This approach might seem like a disadvantage. Because I work on everything every day, I am limited to how much I can handle each day. Wouldn't it be nice to be working on more music? This approach, however, assures a kind of self-censorship, and it keeps me from biting off more than I can chew.
I don't recall my teacher discussing when to take time off. Time off is a really healthy thing, and we musicians can become unhealthily obsessed with our work. When I entered Yale, I was used to practicing nearly six hours a day. But when it came time to dole out the practice room schedule, my teacher Richard Rephann said three hours per person would probably be enough. I was shocked! Maybe Richard was telling us something about quality over quantity. At that time, three hours a day felt like nothing, and I must have felt that I was on permanent vacation.

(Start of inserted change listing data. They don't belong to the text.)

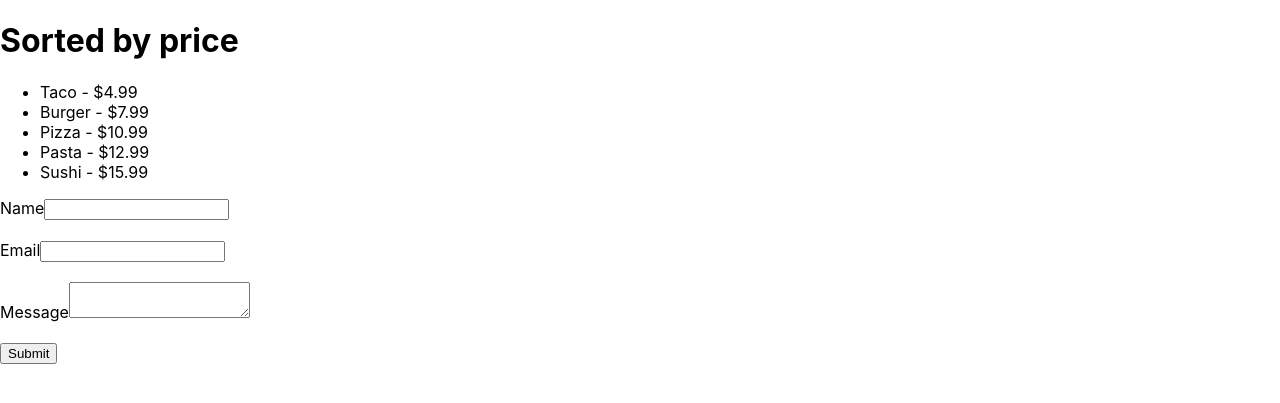
Repository: badhon252/Fullstack-Rect
Page: /
These files come from the project's save history. The page is drawn as it stood at one moment and after the next save; the edit follows.
The browser window is 1280 px wide. The pictures show the whole page.
The project was rebuilt for these pictures with package versions that can differ from the ones it lists, and the page was loaded fresh each time. Also part of the build but not shown: src/App.css.

Above is the page before, as saved 2023-04-13 16:49:32.

After the next save:
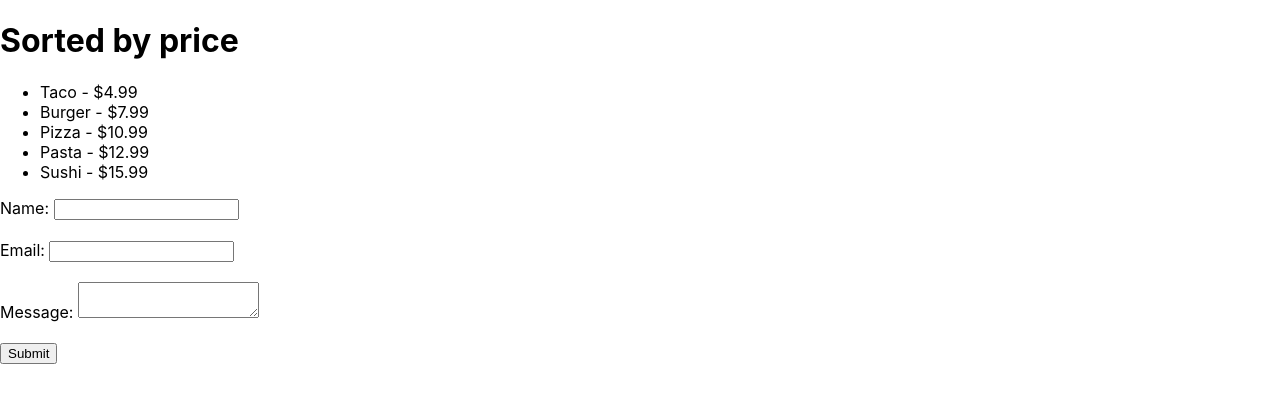
Saved 15 s later.
--- a/src/App.js
+++ b/src/App.js
@@ -56,15 +56,15 @@ function App() {
       <ul>{listItem}</ul>
 
       <form onSubmit={handleSubmit}>
-        <label htmlFor="name">Name</label>
+        <label htmlFor="name">Name: </label>
         <input type="text" id="name" name="name" />
         <br />
         <br />
-        <label htmlFor="email">Email</label>
+        <label htmlFor="email">Email: </label>
         <input type="email" id="email" name="email" />
         <br />
         <br />
-        <label htmlFor="message">Message</label>
+        <label htmlFor="message">Message: </label>
         <textarea id="message" name="message" />
         <br />
         <br />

Since then, I've come to respect the need for a day or even days without practice. At the
|A nice practice room.|
Once the academic year recommences, my schedule becomes such that I will be forced to have days away from the instrument. I'll also have concerts, and these can force mandatory intensive practice on days that I would rather have off.
The pianist Arthur Rubinstein is attributed to the comment that if he missed a day of
practice, he noticed; if he missed two days, the critics noticed; and if he missed three days, the audience noticed. If I'm preparing a recital, I turn to Rubinstein's wisdom. I never like to take time off when a recital is just a few days away.
But when working in the early stages of memorization, I don't think that one needs to be so dogmatic. In fact, time away from the instrument helps music grow internally. It also helps to rekindle the passion for the repertoire.
I'm writing this post on a day off. Yesterday, my work on the third movement of Bach's D minor Concerto went very well--so well, in fact, that I imagined it would be ready to go within a week or so. Last night, I woke up around 1am, and, as a means to help me fall back to sleep, I started mentally working my way through that movement. Before I fell asleep again, I got hung up somewhere around my L landmark, and I realized that the piece still needs more mental work with the score before I can run the entire movement in my mind.
When I return to practice tomorrow, you can be assured that I will be strongly motivated to fix that L landmark. My day off was planned before my sleepless memory lapse, but having this day off is helping me to process any impatience I have in the learning of the Bach. Being away from the instrument today is making me excited about tomorrow's practice session. Indeed, I'm even getting excited as I write about it! The Bach is close, but forcing the issue by working in a dogmatic, non-stop way is not going to get me to where I need to be. A day off is a nice tonic.
Do you take days off? How often? What's your practice schedule like? Leave your comments here!